Does lacing affect fit?
Overall, do not expect a dramatically different fit just because you’ve managed to change the lacing structure. Despite having 2 different configurations on feet, the fit did not vary too much for both sides. Approximately 80% of the fit is based on the boot’s structure and evoKNIT sock while there is some room for a slightly different feel based on your lacing. If the boot is too tight or loose when you’re trying them on, don’t expect a change in lace pattern to magically change the fit. Do try other sizes that fit you better.
For the most part, I do feel that the regular lace configuration that comes out of the box is sufficient for most players and would not require much re-lacing. Still, it’s a cool feature if you’re keen on creating elaborate patterns on your boot.
Looking into the Future
On the ball, the Puma Future 2.1 feels…. just alright but not special. The upper feels a little plasticky (especially around the area with the TPU layer) and slightly padded but it lacks a unique touch and feel about it. We’ve had plush leather and even soft knitted uppers which carry their own range of sensations. The upper for the Future doesn’t feel bad but for a steep starting price of S$299+, I was expecting a bit more from the Netfit upper. This is obviously subjective but striking and passing the ball felt a bit dull for my liking.
Readers have also asked if the Netfit upper would tear easily if stepped on by another studded boot. We’ve not faced such issues and we’re quite sure that the Netfit material is quite strong. It helps that the net hugs the upper quite closely so as to avoid any loose spaces – reducing the change of a stud getting in there in a 1-on-1 situation.
The boot was relatively comfortable with a synthetic suede liner around the heel area which alleviated any possibility of blisters. The soleplate, however, was a mixed bag when it came to comfort. They are marketed as FG/AG but they look to be more suited to FG than AG due to its length. They’re a mix of bladed and conical studs to provide a mix traction in the midfoot area with mobility in the forefoot respectively. I did notice some stud pressure on AG surfaces and would have needed another few games to get used to the stud configuration.

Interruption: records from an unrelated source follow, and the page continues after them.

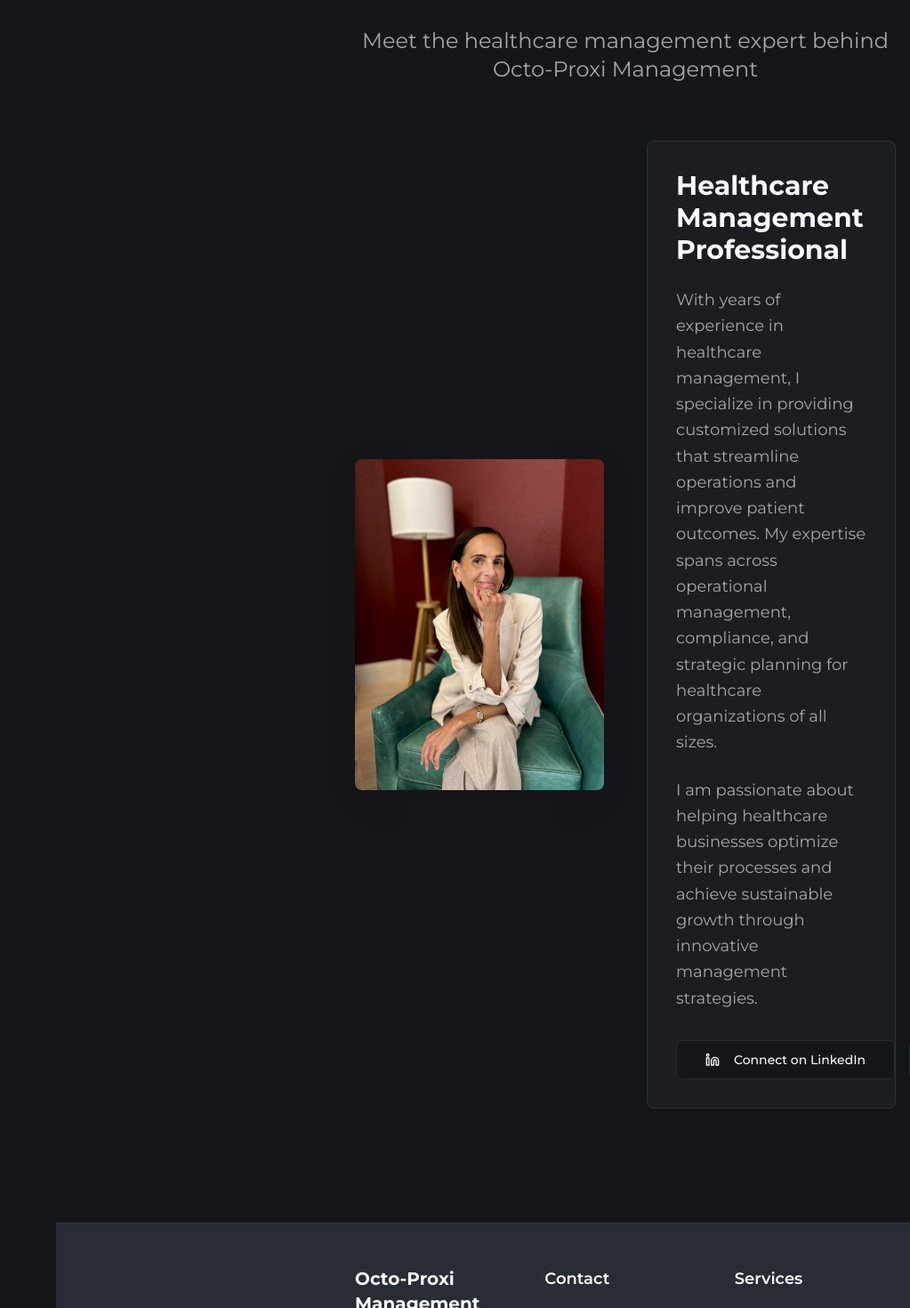
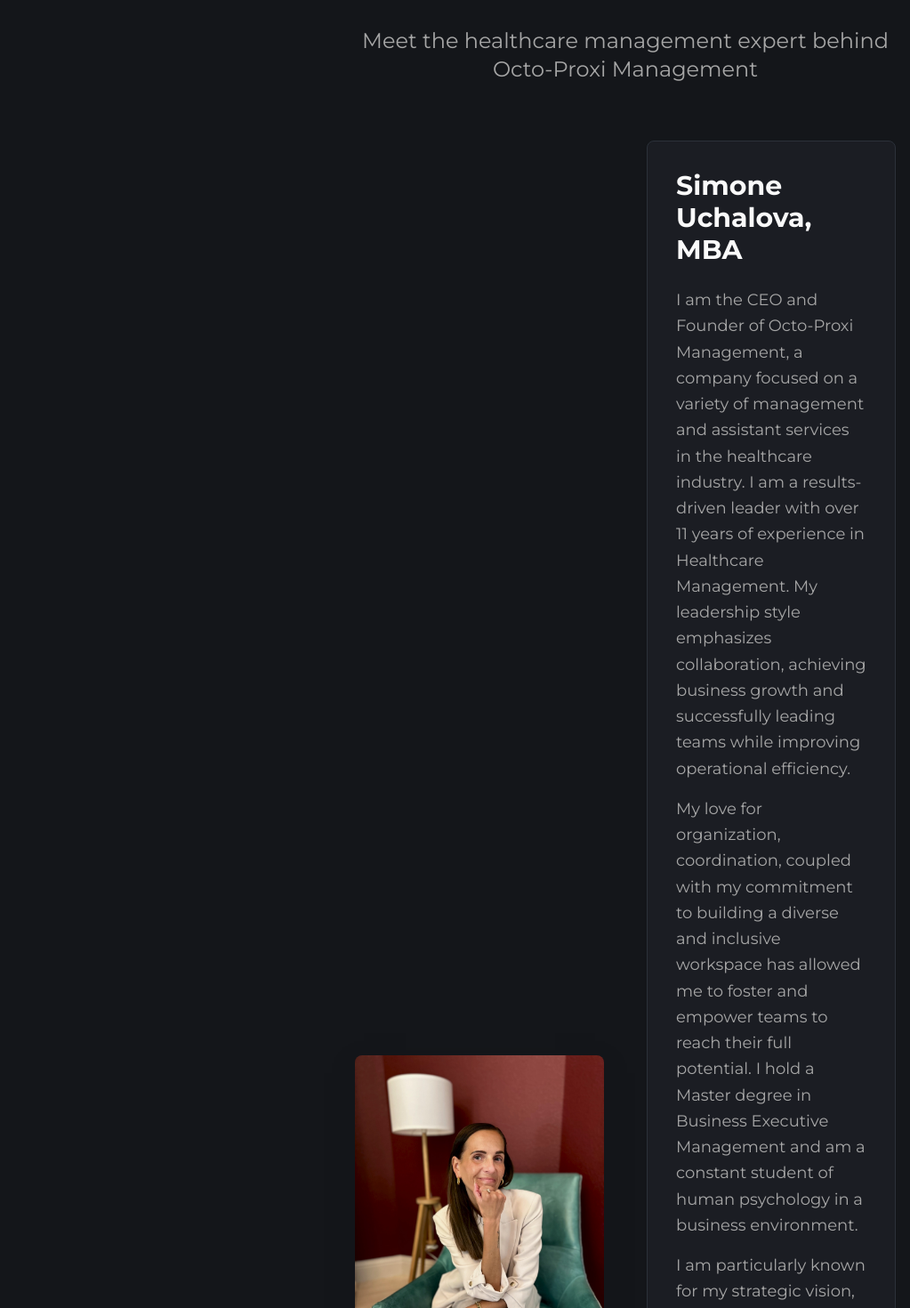
Before and after one commit to tinashe13/octo-proxi-connect, a React (Vite) app: page / in a window 1280 px wide. Shown: the part 1330-2800 px from the top of the page at 89% size, without its empty margins (257-1280 px from the left). Built offline with nearby package versions, Linux system fonts and the light colour scheme.

Commit message:
Add bio content
Update the bio section with the provided content.

```diff
--- a/src/components/BioSection.tsx
+++ b/src/components/BioSection.tsx
@@ -29,17 +29,29 @@ export function BioSection() {
               <Card className="bg-card border-border">
                 <CardContent className="p-8">
                   <h3 className="text-3xl font-bold text-card-foreground mb-6">
-                    Healthcare Management Professional
+                    Simone Uchalova, MBA
                   </h3>
-                  <p className="text-muted-foreground mb-6 leading-relaxed text-lg">
-                    With years of experience in healthcare management, I specialize in providing
-                    customized solutions that streamline operations and improve patient outcomes.
-                    My expertise spans across operational management, compliance, and strategic
-                    planning for healthcare organizations of all sizes.
+                  <p className="text-muted-foreground mb-4 leading-relaxed text-lg">
+                    I am the CEO and Founder of Octo-Proxi Management, a company focused on a variety of management and assistant
+                    services in the healthcare industry. I am a results-driven leader with over 11 years of experience in Healthcare
+                    Management. My leadership style emphasizes collaboration, achieving business growth and successfully leading teams
+                    while improving operational efficiency.
+                  </p>
+                  <p className="text-muted-foreground mb-4 leading-relaxed text-lg">
+                    My love for organization, coordination, coupled with my commitment to building a diverse and inclusive workspace
+                    has allowed me to foster and empower teams to reach their full potential. I hold a Master degree in Business
+                    Executive Management and am a constant student of human psychology in a business environment.
+                  </p>
+                  <p className="text-muted-foreground mb-4 leading-relaxed text-lg">
+                    I am particularly known for my strategic vision, ability to inspire teams and my dedication to building a positive
+                    and impactful company culture. My passion for planning, multitasking and overcoming unplanned circumstances in a
+                    professional environment has allowed me to become a natural 'Octopus', a truly versatile and well-rounded leader
+                    in healthcare organizations.
                   </p>
                   <p className="text-muted-foreground mb-8 leading-relaxed text-lg">
-                    I am passionate about helping healthcare businesses optimize their processes
-                    and achieve sustainable growth through innovative management strategies.
+                    As a dual citizen of Slovakia and the United States, I have been lucky enough to call several countries my home,
+                    such as Norway and Spain, which expanded my vernacular fluency and ability to speak several languages such as Slovak,
+                    Norwegian, and English. I currently reside in Jacksonville, FL where I enjoy exploring coffee places, reading and writing.
                   </p>
 
                   <div className="flex flex-col sm:flex-row gap-4">
```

A Bright Future for Puma
All in all, the Puma Future 2.1 is boot with excellent potential. I feel that future iterations (pun unintended) of the boot should come slightly lighter and with a thinner knitted upper to reduce the dull sensations of the plasticky surface. The studs can be modified to work equally well on FG and AG surfaces like the boots from adidas.
That said, the current boot is still pretty good. The design is sleek and narrow enough to be labelled a speed boot and Puma’s spin on the lacing concept helps it stand out further in. The Future is one of the coolest looking boots to have launched in the market, which is no mean feat. It was very brave of Puma to eradicate their Evospeed line for this but their courage has certainly paid off. Puma’s relevant again and we hope this allows the big cat to kick on.
Their next goal? To make the Puma Future look and feel not just “good”, but to be truly special.